EXERCISE REQUIREMENTS. Below are entries; count the lines containing the string "bottom". The answer is that number alone.

AVAILABLE RECORDS.
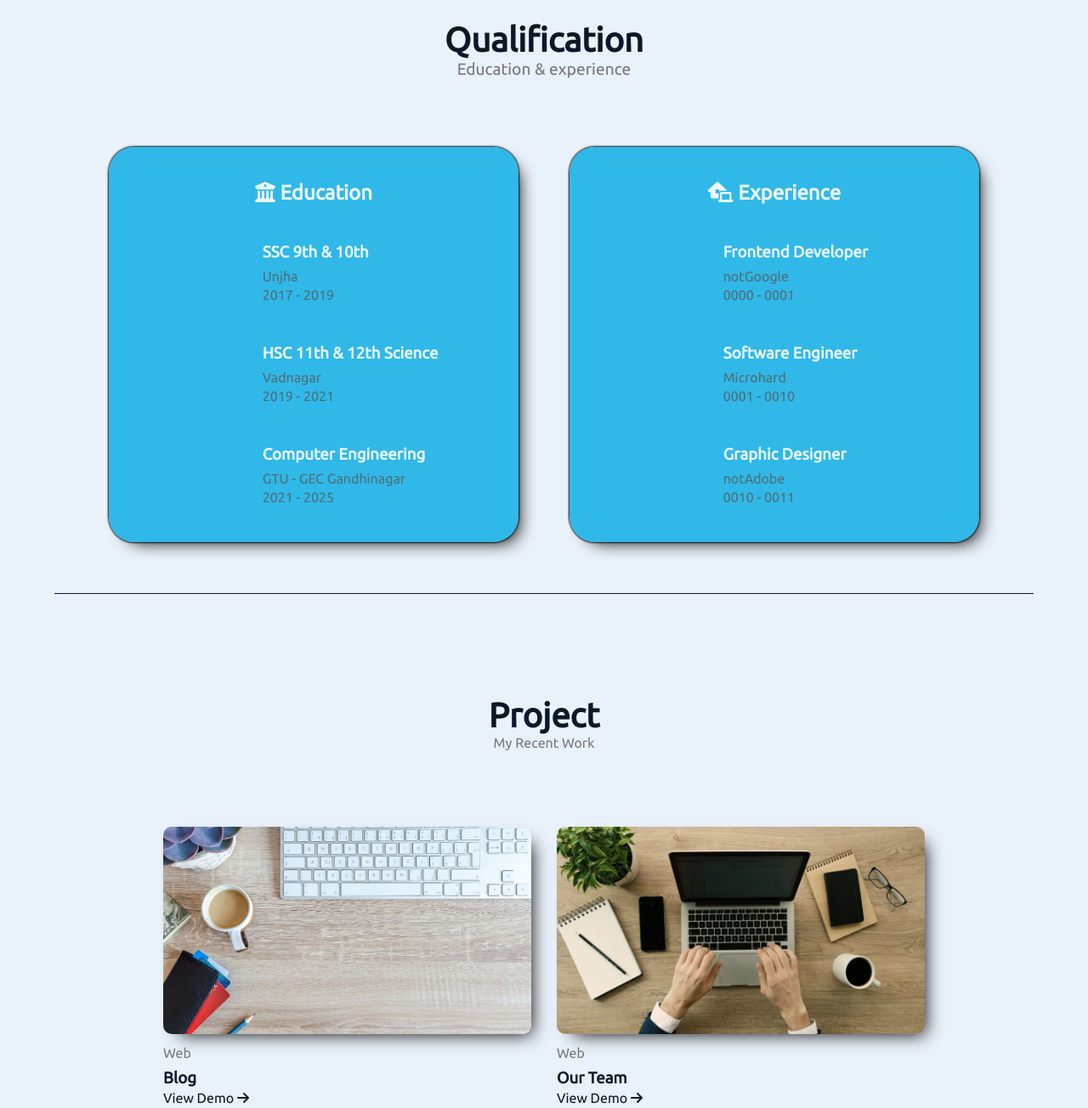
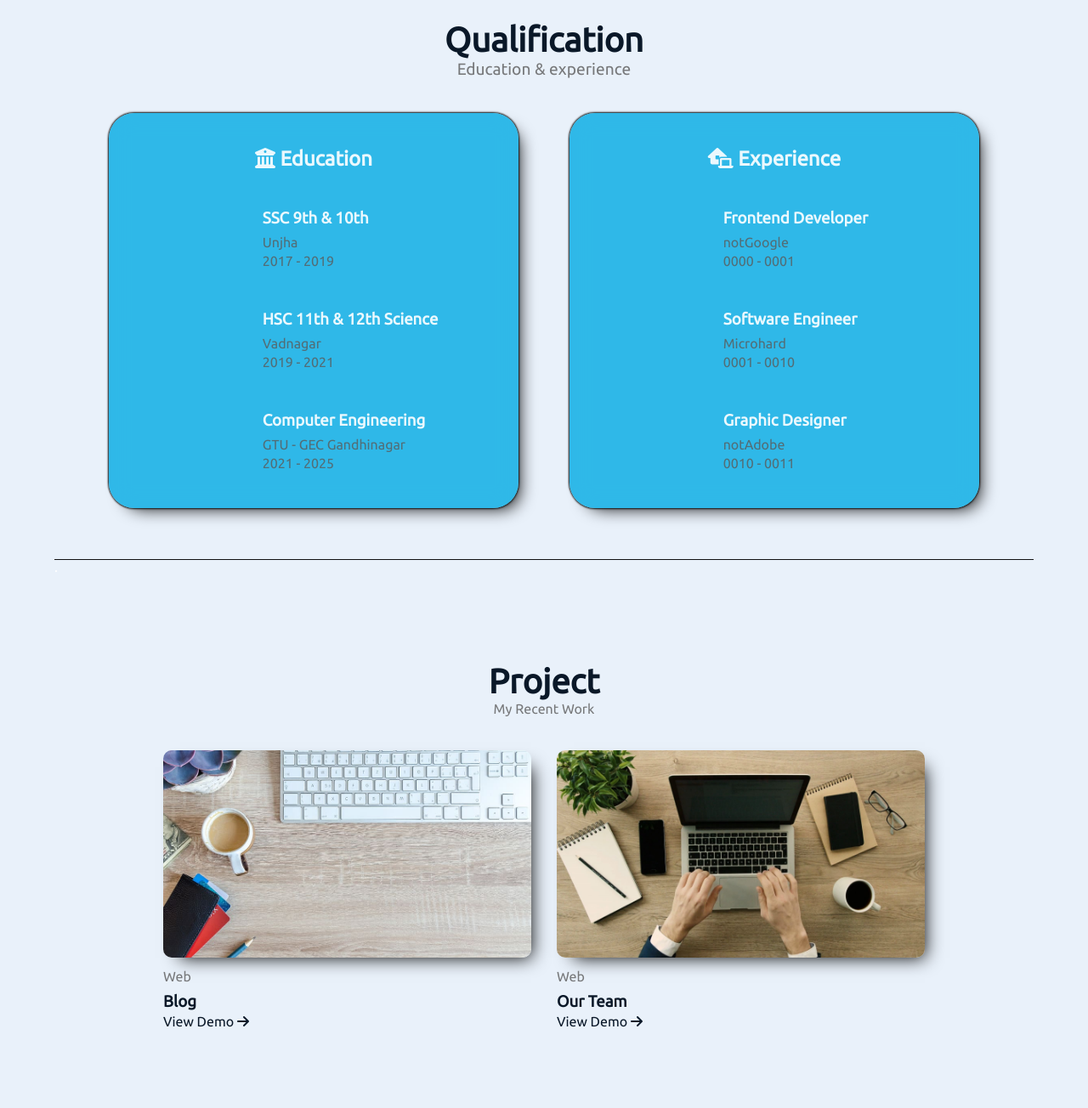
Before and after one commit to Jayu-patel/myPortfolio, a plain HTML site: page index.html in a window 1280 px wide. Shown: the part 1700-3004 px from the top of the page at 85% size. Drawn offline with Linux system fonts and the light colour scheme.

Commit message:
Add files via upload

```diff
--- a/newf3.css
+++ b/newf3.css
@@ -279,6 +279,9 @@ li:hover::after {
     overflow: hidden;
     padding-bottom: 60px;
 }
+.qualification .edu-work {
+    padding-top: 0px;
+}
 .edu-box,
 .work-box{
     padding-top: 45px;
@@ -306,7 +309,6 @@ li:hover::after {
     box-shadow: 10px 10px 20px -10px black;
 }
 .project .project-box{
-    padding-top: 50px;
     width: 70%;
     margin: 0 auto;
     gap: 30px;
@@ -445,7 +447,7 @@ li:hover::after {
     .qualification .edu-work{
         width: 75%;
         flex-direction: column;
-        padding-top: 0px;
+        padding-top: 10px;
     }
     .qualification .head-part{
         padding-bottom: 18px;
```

EXERCISE ANSWER. 2